### Edit tracking data
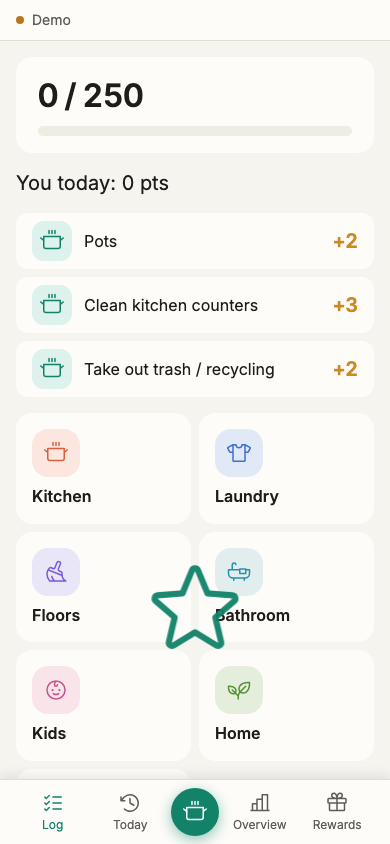
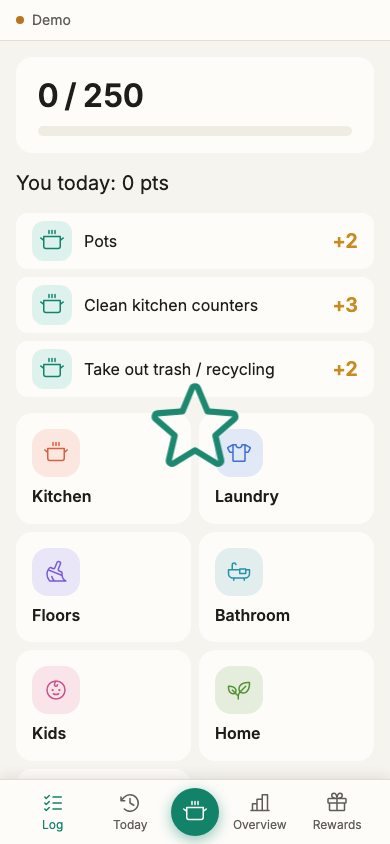
design(log): center the celebration on the screen and play it for 2700ms (#59) (#60)
## What

The celebration overlay is centered vertically and horizontally on the
screen instead of sitting just above the toast, and each moment plays
for 2700ms instead of 900ms. The keyframe percentages are unchanged, so
every moment keeps its shape three times slower. The duration lives in
one exported constant, the CSS token and the screenshot script's defused
timer, and the component test reads the constant instead of a literal.

## Why

Closes #59.

## Tests

- `CELEBRATION_DURATION_MS > is 2700ms, three times the original moment
(issue #59), and must match --dur-celebration` (new)
- `Celebration > renders the chosen icon and unmounts it after the
animation ends` now advances the fake clock by the constant.

Full unit suite: 559 passing. Lint and typecheck clean.

## Screenshots light / dark

Regenerated at the midpoint (1350ms) of the 2700ms moment:

- `docs/screenshots/53-celebration-star-catch-light.png`
- `docs/screenshots/53-celebration-star-catch-dark.png`
- `docs/screenshots/53-celebration-sparkle-burst-light.png`
- `docs/screenshots/53-celebration-sparkle-burst-dark.png`

## UI pre-flight

Unchanged from PR #56 and #58. Still pointer-events none and
aria-hidden, still skipped under reduced motion, nothing idle, no new
colors. The overlay covers the viewport but intercepts nothing.

## Risk

None to data or schemas. One component's CSS, one constant, one token.

🤖 Generated with [Claude Code](https://claude.com/claude-code)
[…]

Changed region(s): [[0.4, 0.6469, 0.6154, 0.7701], [0.4, 0.4313, 0.6154, 0.5545]]

diff --git a/src/components/Celebration.vue b/src/components/Celebration.vue
@@ -1,14 +1,14 @@
 <script setup lang="ts">
 /**
  * Celebration overlay (issue #53, DESIGN.md §4 motion, §8 pre-flight):
- * mounted once in `App.vue`, fixed and pointer-events-none, near where
- * the toast appears. `useCelebration()` is the shared composable state
+ * mounted once in `App.vue`, fixed and pointer-events-none, centered on
+ * the screen (issue #59; it started out just above the toast). `useCelebration()` is the shared composable state
  * that `LogScreen` and `CategoryScreen` write to right next to their
  * existing `show()` toast call; this component only reads it, renders one
- * of ten Phosphor-icon moments for about 900ms, then removes it from the
+ * of ten Phosphor-icon moments for 2700ms, then removes it from the
  * DOM. It never blocks or delays the toast, the haptic tick, or Undo --
  * there is nothing here to await. Every moment ends with a short fade so
- * the removal at 900ms is never a hard cut.
+ * the removal at the end is never a hard cut.
  *
  * Every moment justified in one sentence:
  *   1. Smile pop (PhSmiley) - the plainest "nice one", no words needed.
@@ -101,11 +101,10 @@ const { celebration, reducedMotion } = useCelebrationOverlay()
 <style scoped>
 .celebration {
   position: fixed;
-  right: var(--safe-right);
-  bottom: calc(var(--touch) + var(--gutter) * 3 + var(--safe-bottom) + 88px);
-  left: var(--safe-left);
+  inset: 0;
   z-index: 21;
   display: flex;
+  align-items: center;
   justify-content: center;
   pointer-events: none;
 }

diff --git a/src/composables/useCelebration.ts b/src/composables/useCelebration.ts
@@ -85,8 +85,9 @@ export function useCelebration(): CelebrationState {
   return shared
 }
 
-/** Issue #53's one-shot removal timer, ~900ms after a trigger. */
-const CELEBRATION_DURATION_MS = 900
+/** Issue #53's one-shot removal timer after a trigger; 2700ms since issue #59, three times the original.
+ * Must match `--dur-celebration` in tokens.css and the defused delay in scripts/screenshots.mjs. */
+export const CELEBRATION_DURATION_MS = 2700
 
 function prefersReducedMotion(): boolean {
   return typeof window !== 'undefined' && window.matchMedia?.('(prefers-reduced-motion: reduce)').matches === true
@@ -100,7 +101,7 @@ function prefersReducedMotion(): boolean {
  * `celebration` ref and, for each new value: under
  * `prefers-reduced-motion: reduce`, clears it right away so the moment is
  * skipped entirely rather than fading (see `Celebration.vue`'s header
- * comment for why); otherwise starts the ~900ms removal timer.
+ * comment for why); otherwise starts the removal timer (`CELEBRATION_DURATION_MS`).
  */
 export function useCelebrationOverlay(): {
   celebration: Ref<CelebrationView | undefined>

diff --git a/tests/composables/useCelebration.test.ts b/tests/composables/useCelebration.test.ts
@@ -1,5 +1,11 @@
 import { beforeEach, describe, expect, it } from 'vitest'
-import { CELEBRATION_IDS, createCelebrationState, pickCelebration, useCelebration } from '@/composables/useCelebration'
+import {
+  CELEBRATION_DURATION_MS,
+  CELEBRATION_IDS,
+  createCelebrationState,
+  pickCelebration,
+  useCelebration,
+} from '@/composables/useCelebration'
 
 describe('pickCelebration', () => {
   it('returns one of the ten ids', () => {
@@ -58,5 +64,11 @@ describe('useCelebration', () => {
 
   it('useCelebration() always returns the same shared instance, so App.vue and any screen see one state', () => {
     expect(useCelebration()).toBe(useCelebration())
+  })
+})
+
+describe('CELEBRATION_DURATION_MS', () => {
+  it('is 2700ms, three times the original moment (issue #59), and must match --dur-celebration', () => {
+    expect(CELEBRATION_DURATION_MS).toBe(2700)
   })
 })

diff --git a/tests/components/Celebration.test.ts b/tests/components/Celebration.test.ts
@@ -2,7 +2,7 @@
 import { afterEach, beforeEach, describe, expect, it, vi } from 'vitest'
 import { mount } from '@vue/test-utils'
 import Celebration from '@/components/Celebration.vue'
-import { useCelebration } from '@/composables/useCelebration'
+import { CELEBRATION_DURATION_MS, useCelebration } from '@/composables/useCelebration'
 
 const { celebration, trigger, triggerExact, clear } = useCelebration()
 
@@ -23,7 +23,7 @@ describe('Celebration', () => {
     const wrapper = mount(Celebration)
     expect(wrapper.find(`[data-test="celebration"].celebration__stage--${id}`).exists()).toBe(true)
 
-    vi.advanceTimersByTime(900)
+    vi.advanceTimersByTime(CELEBRATION_DURATION_MS)
     await wrapper.vm.$nextTick()
 
     expect(wrapper.find('[data-test="celebration"]').exists()).toBe(false)

diff --git a/src/styles/tokens.css b/src/styles/tokens.css
@@ -45,11 +45,11 @@
   --dur-press: 120ms;
   --dur-sheet: 200ms;
   --dur-count: 300ms;
-  /* Issue #53: one shot per log, ~900ms, then removed from the DOM. Not
+  /* Issue #53: one shot per log, 2700ms since issue #59, then removed from the DOM. Not
      zeroed by the reduced-motion block below -- under reduced motion the
      celebration is skipped entirely instead (Celebration.vue), so this
      duration is only ever read when it is safe to animate. */
-  --dur-celebration: 900ms;
+  --dur-celebration: 2700ms;
 
   /* Category tints for tile backgrounds, derived from the hue above. */
   --cat-kitchen-soft: color-mix(in oklab, var(--cat-kitchen) 14%, var(--surface));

### INSTRUCTIONS FOR THE TASK
Copy out the lines above that hold the string "removal".

### OUTPUT
- * the removal at 900ms is never a hard cut.
+ * the removal at the end is never a hard cut.
-/** Issue #53's one-shot removal timer, ~900ms after a trigger. */
+/** Issue #53's one-shot removal timer after a trigger; 2700ms since issue #59, three times the original.
- * comment for why); otherwise starts the ~900ms removal timer.
+ * comment for why); otherwise starts the removal timer (`CELEBRATION_DURATION_MS`).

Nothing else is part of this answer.